Gore appeared Wednesday evening at a forum sponsored by the Iowa Farmers Union and the Center for Rural Affairs. Bradley was invited to the event, but declined, issuing a one-page statement to reporters instead. Gore began his appearance before a crowd of about 200 by noting Bradley’s absence, but calling his opponent “intelligent” and “a friend.”

“But he’s not here, so I’ll respond to your questions,” Gore said. Gore repeated his criticism of existing federal farm policy, passed by Congress in 1995 and referred to as the Freedom to Farm law. It set up a seven-year system of declining federal payments to farmers, who at the end of the term will not have federal price supports to rely upon anymore. In return, policymakers promised to open more markets for farm goods, letting farmers reap their profits from expanded trade.

“I believe the next President of the United States needs to go before the nation and say we cannot wait until the current farm bill expires in 2002. We need to re-write it right away and get rid of some of the provisions,” Gore said.

While Gore praised the part of the Freedom to Farm Act which farmers like — it granted farmers freedom to make their own planting decisions rather than restrict their seeding to the number of acres proscribed by a federal formula, Gore assailed the law’s removed of a price floor for commodities.

“The nature of the safety net is unacceptable,” Gore said. “It is brutal, inflexible, unyielding, unworkable. Indeed, it has been a catastrophe,” Gore said.

Gore said there also must be more effective enforcement of laws designed to prevent monopolies from dominating the agricultural sector. In addition, Gore outlined proposals to establish national standards for large-scale hog operations, as well as a national law preventing meatpackers from owning

“American agricultural policy should be explicitly aimed at saving the viability of family farming,” Gore said, to applause from the crowd of farm activists.

In a prepared statement, Bradley also vowed to put teeth in federal efforts to reduce concentration in the meatpacking and hog-confinement industries, and he questioned whether Gore had been an effective leader on ag issues during his vice presidency.

“For seven years, the Clinton/Gore administration has presided over a farm crisis of historic proportions that has eroded equity and forced thousands of farmers and farm families off the land,” Bradley said, in the statement.

“We’ve needed strong leadership for fundamental changes in our farm programs, and the administration has not provided it.”

Bradley delivered a farm policy speech in October, calling for a re-vamped system of ensuring a profit line for farmers.

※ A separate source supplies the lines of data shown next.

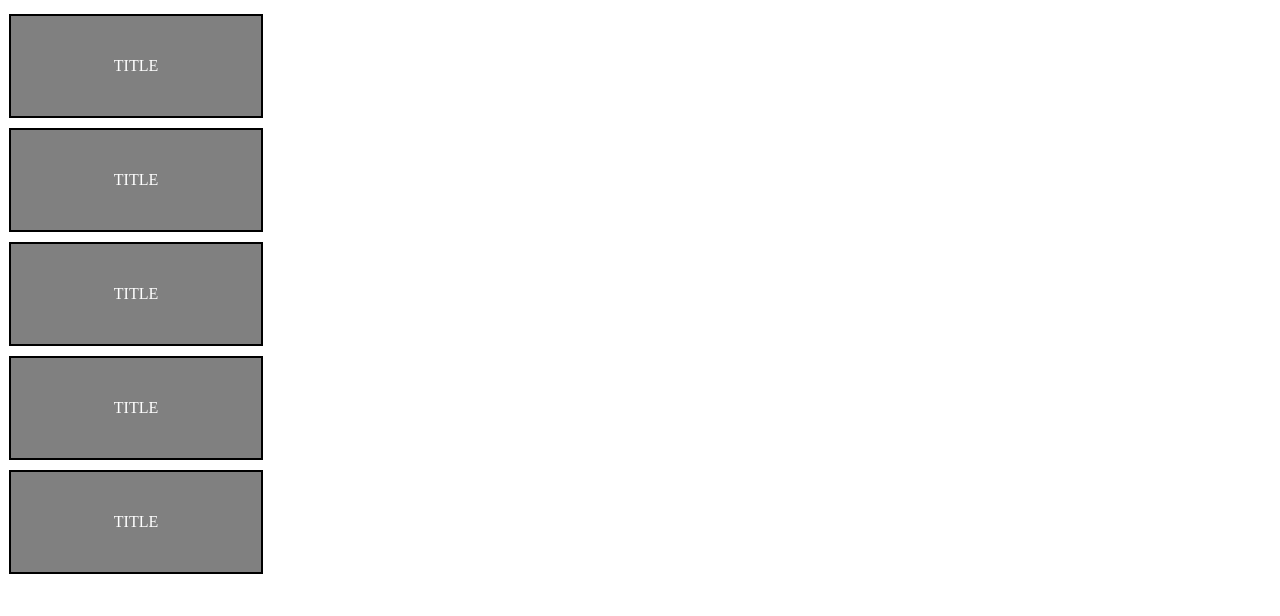
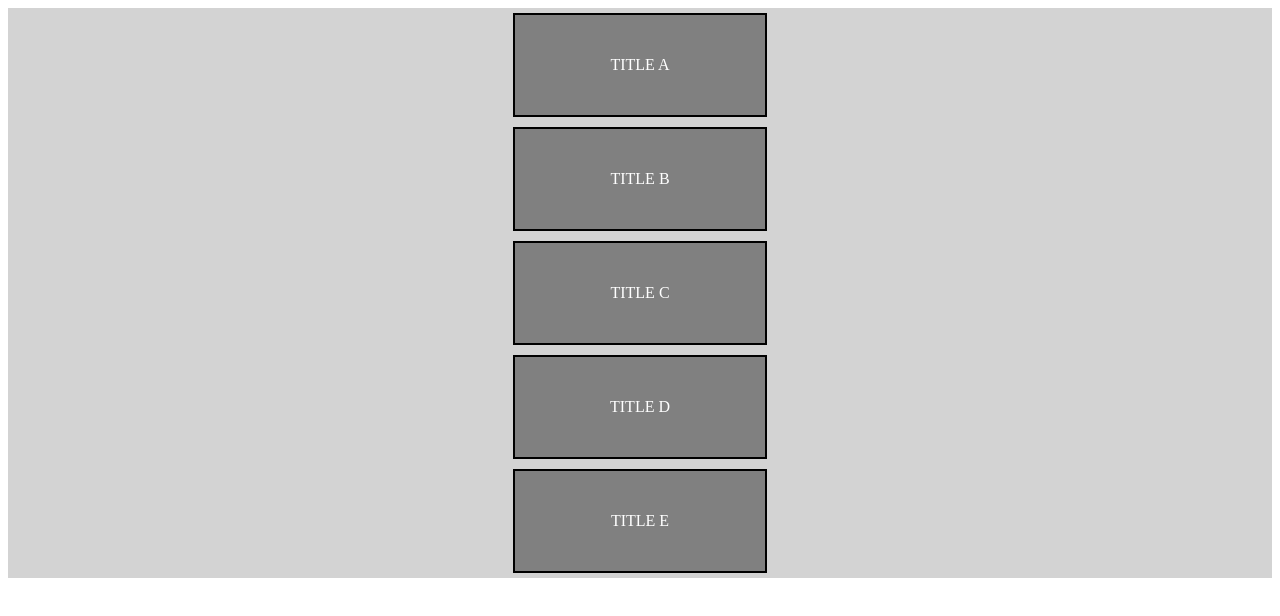
Before and after one commit to VitorEhrig-Fig/entra21, a plain HTML site: page TCC/Artigos.html in a window 1280 px wide. Drawn offline with Linux system fonts and the light colour scheme.

Commit message:
agr ss rumei

```diff
--- a/TCC/Artigos.html
+++ b/TCC/Artigos.html
@@ -21,13 +21,19 @@
                 color: white;
                 text-decoration: none;
             }
-
+            .container-container-artigo {
+                width: auto;
+                height: auto;
+                background-color: lightgray;
+                display: flex;
+                justify-content: center;
+            }
             .container-artigo {
                 display: flex;
+                align-self: center;
                 flex-direction: column;
                 width: min-content;
                 height: min-content;
-                border: 1px solid transparent;
             }
 
             .artigo {
@@ -46,21 +52,23 @@
     </head>
     <body>
         <!-- essa div e o conteiner dos artigos, ele vai junto, qualquer cosia dps eu arrumo -->
+        <div class="container-container-artigo">
             <div class="container-artigo">
                 <div class="artigo">
-                <a href="">TITLE</a>
+                    <a href="">TITLE A</a>
                 </div>
                 <div class="artigo">
-                <a href="">TITLE</a>
+                    <a href="">TITLE B</a>
                 </div>
                 <div class="artigo">
-                <a href="">TITLE</a>
+                    <a href="">TITLE C</a>
                 </div>
                 <div class="artigo">
-                <a href="">TITLE</a>
+                    <a href="">TITLE D</a>
                 </div>
                 <div class="artigo">
-                <a href="">TITLE</a>
+                    <a href="">TITLE E</a>
+                </div>
             </div>
         </div>
     </body>
```
Also changed, not shown: TCC/Header_IFrame.html (+7 -1 lines). Lines whose indentation alone changed are shown as unchanged.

Bradley would have federal payments for farmers kick in when the market prices fall below the cost of production.